Mortality studies indicate that cardiovascular disease accounts for most deaths during travel (50–70%), while injury and accident follow (~25%). Infectious disease accounts for about 2.8–4% of deaths during/from travel. Morbidity studies suggest that about half of people from a developed country who stay one month in a developing country will get sick. Traveler's diarrhea is the most common problem encountered.
The field of travel medicine encompasses a wide variety of disciplines including epidemiology, infectious disease, public health, tropical medicine, high altitude physiology, travel related obstetrics, psychiatry, occupational medicine, military and migration medicine, and environmental health.
Travel medicine can primarily be divided into four main topics: prevention (vaccination and travel advice), assistance (dealing with repatriation and medical treatment of travelers), wilderness medicine (e.g. high-altitude medicine, cruise ship medicine, expedition medicine, etc.) and access to health care, provided by travel insurance.
Travel medicine includes pre-travel consultation and evaluation, contingency planning during travel, and post-travel follow-up and care. Information is provided by the WHO that addresses health issues for travelers for each country as well as the specific health risks of air travel itself. Also, the CDC publishes valuable and up-to-date information. Key areas to consider are vaccination and the seven I's:
Malaria prevention consists of preventing or reducing exposure to mosquitos by using screened rooms, air-conditioning, and nets, and use of repellents (usually DEET). In addition, chemoprophylaxis is started before travel, during the time of potential exposure, and for 4 weeks (chloroquine, doxycycline, or mefloquine) or 7 days (atovaquone/proguanil or primaquine) after leaving the risk area. See detailed CDC site.
The traveler should have a medication kit to provide for necessary and useful medication. Based on circumstances, it should also include malaria prophylaxis, condoms, and medication to combat traveler's diarrhea. In addition, a basic first aid kit can be of use.
Studies have shown there are four main medical problems that travellers develop—diarrhoea or gut problems, respiratory problems, wounds and pain. The medical kit should at least address these common things.

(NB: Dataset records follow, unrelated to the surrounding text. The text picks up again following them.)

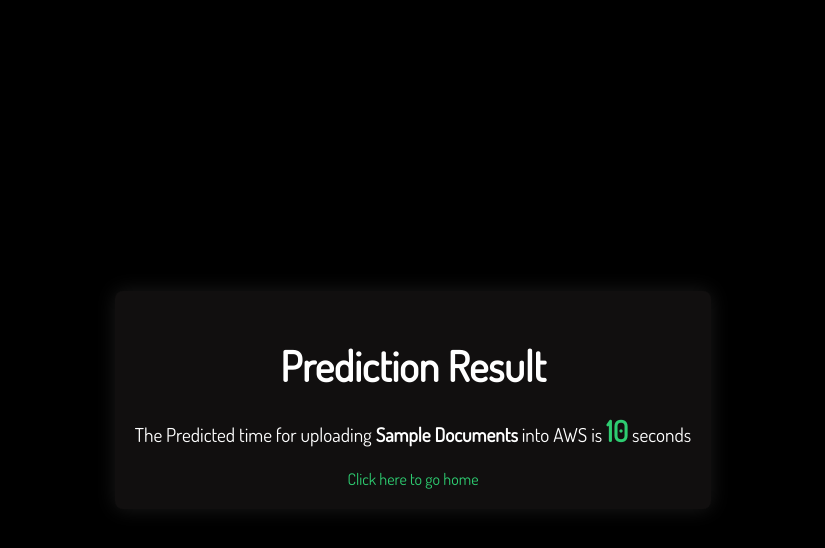
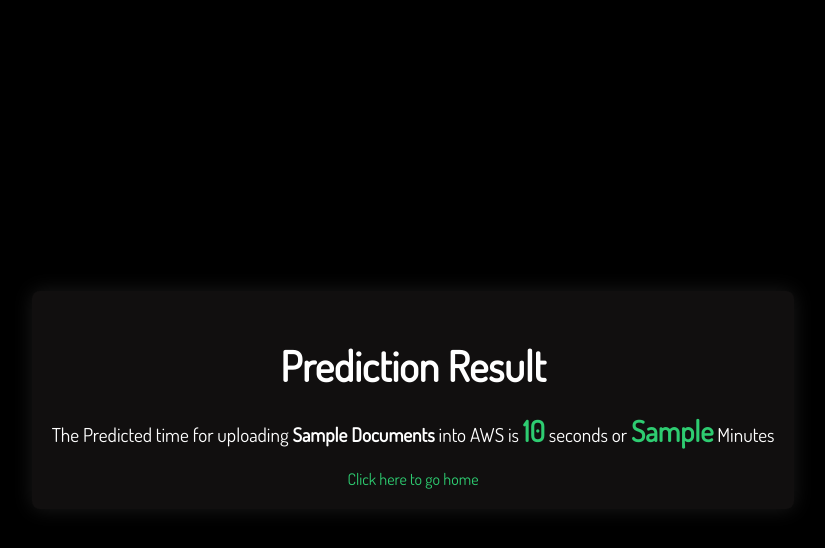
Before and after one commit to bda-ankit/AWS-Time-Prediction-Model-Deployed-using-Django, a Django app: template templates/result.html in a window 1280 px wide. Shown: the top 548 px of the page, without its empty margins (227-1052 px from the left). Run offline with Django 5.2, Linux system fonts and the light colour scheme; the template is opened without the code that fills it: most values are stand-ins (such as "Sample title", 1, 10 or a date in 2020).

Commit message:
Latest commit

```diff
--- a/deployment/settings.py
+++ b/deployment/settings.py
@@ -71,6 +71,9 @@
 # WSGI_APPLICATION = 'deployment.wsgi.application'
 
 
+# The line `WSGI_APPLICATION = 'vercel_app.wsgi.app'` in the Django settings file specifies the entry
+# point for the WSGI application. WSGI (Web Server Gateway Interface) is a standard interface between
+# web servers and Python web applications or frameworks.
 # Database
 # https://docs.djangoproject.com/en/5.0/ref/settings/#databases
 
--- a/deployment/views.py
+++ b/deployment/views.py
@@ -15,4 +15,4 @@
     listdata.append(intInput)
     # print(listdata)
     predictionAns = cls.predict([listdata])
-    return render(request, 'result.html', {'predictedValue' : round(predictionAns[0], 3), 'userInput': listdata[0]})
+    return render(request, 'result.html', {'predictedValue' : round(predictionAns[0], 3), 'userInput': listdata[0], 'predictedValueMinutes': round((predictionAns[0]/60), 2)})
--- a/templates/result.html
+++ b/templates/result.html
@@ -27,7 +27,7 @@
         }
 
         .container {
-            max-width: 600px;
+            max-width: 1000px;
             text-align: center;
             padding: 20px;
             background-color: #110f0f;
@@ -78,7 +78,8 @@
     <div class="Wrapper">
         <div class="container">
             <h1>Prediction Result</h1>
-            <p>The Predicted time for uploading <strong>{{ userInput }} Documents</strong> into AWS is <span class="result">{{ predictedValue }}</span> seconds</p>
+            <p>The Predicted time for uploading <strong>{{ userInput }} Documents</strong> into AWS is <span class="result">{{ predictedValue }}</span>
+                 seconds or <span class="result">{{ predictedValueMinutes }}</span> Minutes</p>
             <a href="{% url 'home' %}">Click here to go home</a>
         </div>
     </div>
```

Research has also shown that the best treatment for travellers diarrhoea is to take an antibiotic (e.g. ciprofloxacin) plus a stopper (e.g. loperamide). Due to bacterial resistance, different parts of the world require different antibiotics. It is best to consult a travel doctor to sort out the best medical kit for the exact destination and medical history of the person travelling.